Since I’m just a teen who lives in Europe, I’ve always felt unable to help many communities that are affected by these matters mainly due to geographical reasons and to my young age.

The lack of knowledge regarding access to clean water is really common here, and for this reason many are not aware of how people are forced to live in undeveloped countries all over the world. A possible solution to this problem in Italy could be a subject in school dedicated to water education and a class where students can discuss and debate about different themes in order to raise awareness.

I feel that in modern countries people live in a bubble, in a utopian world, because many consider this element as something that is guaranteed and as something that is always in reach and that is endless. In order to get water we just have to open the tap and cold or hot water just comes flowing down until you decide you had enough. While this is normal for us, in African countries, like Kenya, the majority of the population doesn’t have access to water and, therefore, long walks to get to a water source, which can be contaminated, are necessary. The heavy buckets filled with water cause several physical problems and the diseases obtained from contaminated water are numerous.

The gap between the lifestyles of these two worlds is too big, and, since I first talked about this with my father, I’ve felt a sense of injustice and I’ve been immediately interested in water issues. What’s going on in the world every day makes me want to act, be more informed on this theme and also more careful on how I use water so that I don’t waste as much.

Last summer I was supposed to go to Honduras to work on a water project with Pure Water for the World, but the trip got cancelled due to Covid-19. Initially I felt pretty frustrated, but I knew I couldn’t do anything about it, so, for the past six months I’ve been waiting patiently, and I hope I’m going to be able to go next summer.

Lately, I’ve been reading some books about water in order to learn more and more. I recommend “Water 4.0” by David Sedlak and a book I’m currently reading which is called “Let There Be Water” by Seth M. Siegel. It discusses how Israel, a country in the middle of a dessert, used technology to become a water exporter.

Lorenzo, we, too, have felt the disappointment of not being able to run our volunteer trips.

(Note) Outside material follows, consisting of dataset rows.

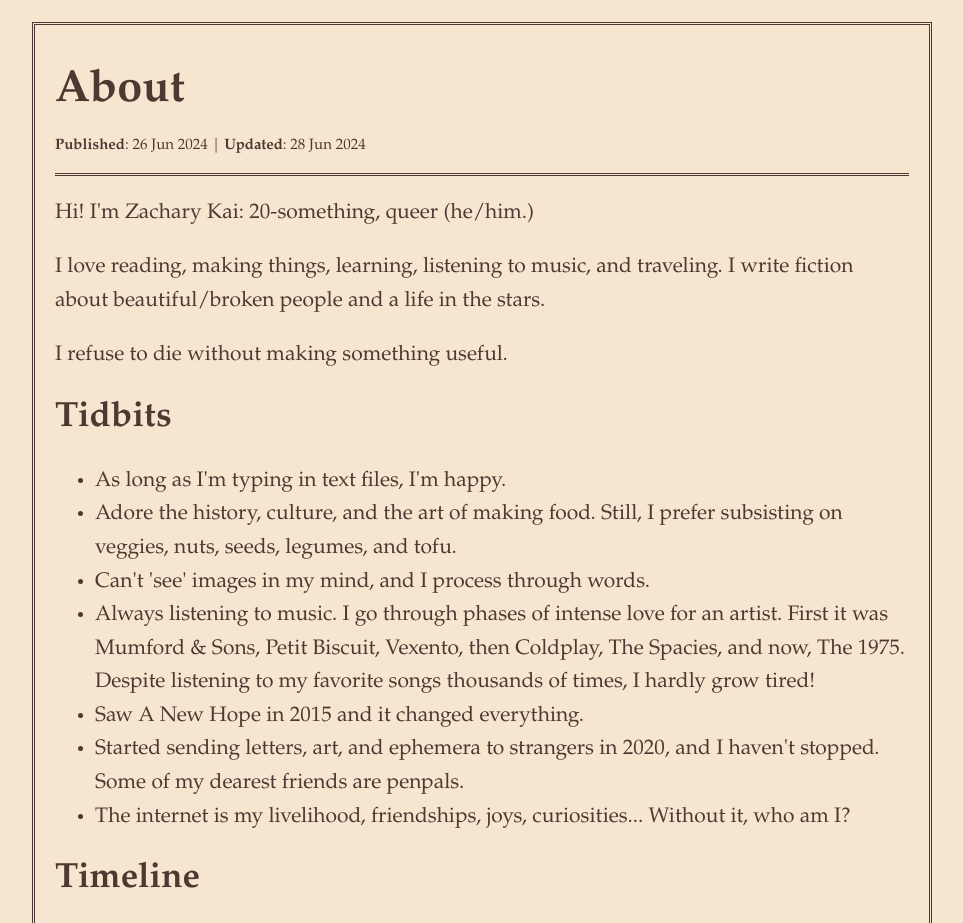
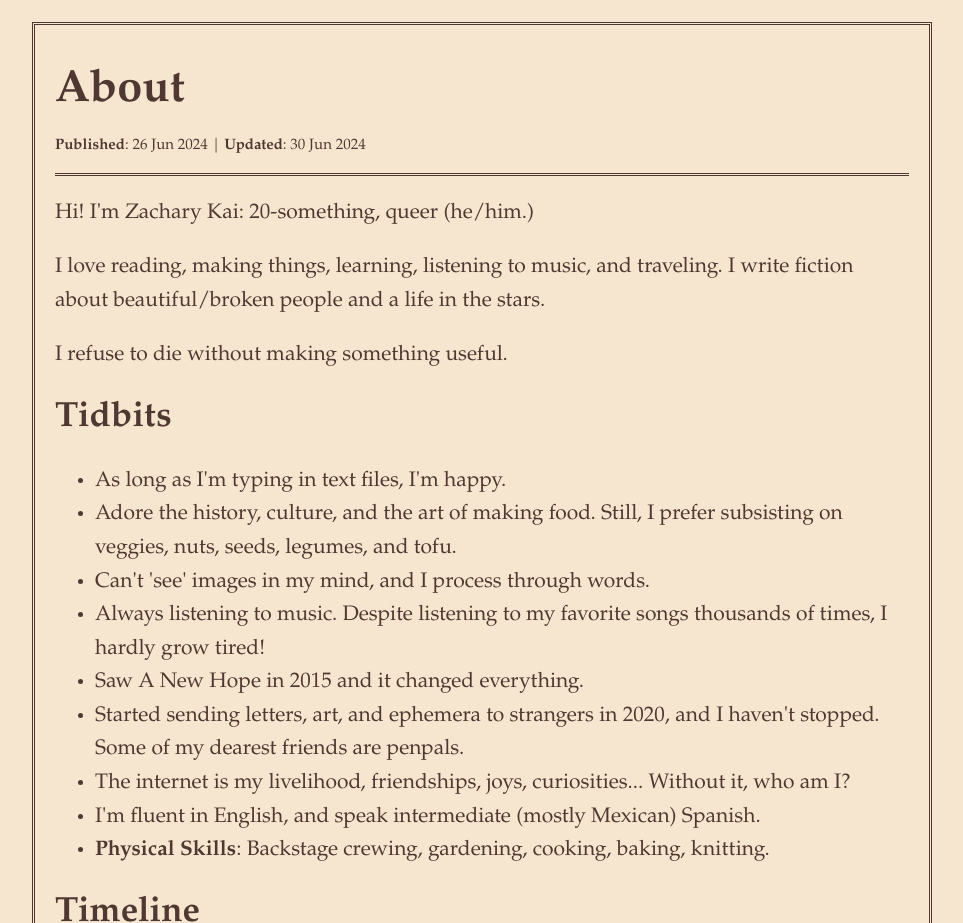
Before and after one commit to zacharykai/site, a plain HTML site: page about.html in a window 1280 px wide. Shown: the part 183-1106 px from the top of the page, without its empty margins (158-1121 px from the left). Drawn offline with Linux system fonts and the light colour scheme.

Commit message:
Update about.html

```diff
--- a/about.html
+++ b/about.html
@@ -8,6 +8,9 @@
 <link rel="stylesheet" href="/assets/style.css">
 <link rel="alternate" type="application/rss+xml" title="Zachary Kai" href="/assets/rss.xml">
 <link rel="canonical" href="https://zacharykai.net/about">
+<base href="https://zacharykai.net/">
+<meta name="date" content="2024-06-26">
+<meta name="last-modified" content="2024-06-30">
 </head>
 
 <body>
@@ -20,7 +23,7 @@
 
 <main>
 <h1>About</h1>
-<p class="postmeta"><strong>Published</strong>: 26 Jun 2024 | <strong>Updated</strong>: 28 Jun 2024</p>
+<p class="postmeta"><strong>Published</strong>: 26 Jun 2024 | <strong>Updated</strong>: 30 Jun 2024</p>
 <p id="top">Hi! I'm Zachary Kai: 20-something, queer (he/him.)</p>
 <p>I love reading, making things, learning, listening to music, and traveling. I write fiction about beautiful/broken people and a life in the stars.</p>
 <p>I refuse to die without making something useful.</p>
@@ -29,10 +32,12 @@
 <li>As long as I'm typing in text files, I'm happy.</li>
 <li>Adore the history, culture, and the art of making food. Still, I prefer subsisting on veggies, nuts, seeds, legumes, and tofu.</li>
 <li>Can't 'see' images in my mind, and I process through words.</li>
-<li>Always listening to music. I go through phases of intense love for an artist. First it was Mumford & Sons, Petit Biscuit, Vexento, then Coldplay, The Spacies, and now, The 1975. Despite listening to my favorite songs thousands of times, I hardly grow tired!</li>
+<li>Always listening to music. Despite listening to my favorite songs thousands of times, I hardly grow tired!</li>
 <li>Saw A New Hope in 2015 and it changed everything.</li>
 <li>Started sending letters, art, and ephemera to strangers in 2020, and I haven't stopped. Some of my dearest friends are penpals.</li>
 <li>The internet is my livelihood, friendships, joys, curiosities... Without it, who am I?</li>
+<li>I'm fluent in English, and speak intermediate (mostly Mexican) Spanish.</li>
+<li><strong>Physical Skills</strong>: Backstage crewing, gardening, cooking, baking, knitting.</li>
 </ul>
 <h2>Timeline</h2>
 <ul>
@@ -53,7 +58,7 @@
 <p><a href="#top" class="essentials">Read again...</a></p>
 
 <footer>
-<p>Est. 2024 || <a href="/changelog">Changelog</a> | <a href="/colophon">Colophon</a> |  <a href="/assets/rss.xml">RSS Feed</a></p>
+<p>Est. 2024 || <a href="/changelog">Changelog</a> | <a href="/colophon">Colophon</a> |  <a href="/assets/rss.xml">RSS Feed</a> |  <a href="/sitemap">Sitemap</a></p>
 </footer>
 </body>
 </html>
```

We hope to resume them next summer, and we sure hope you can join us! Thank you for sharing your passion for clean water for all!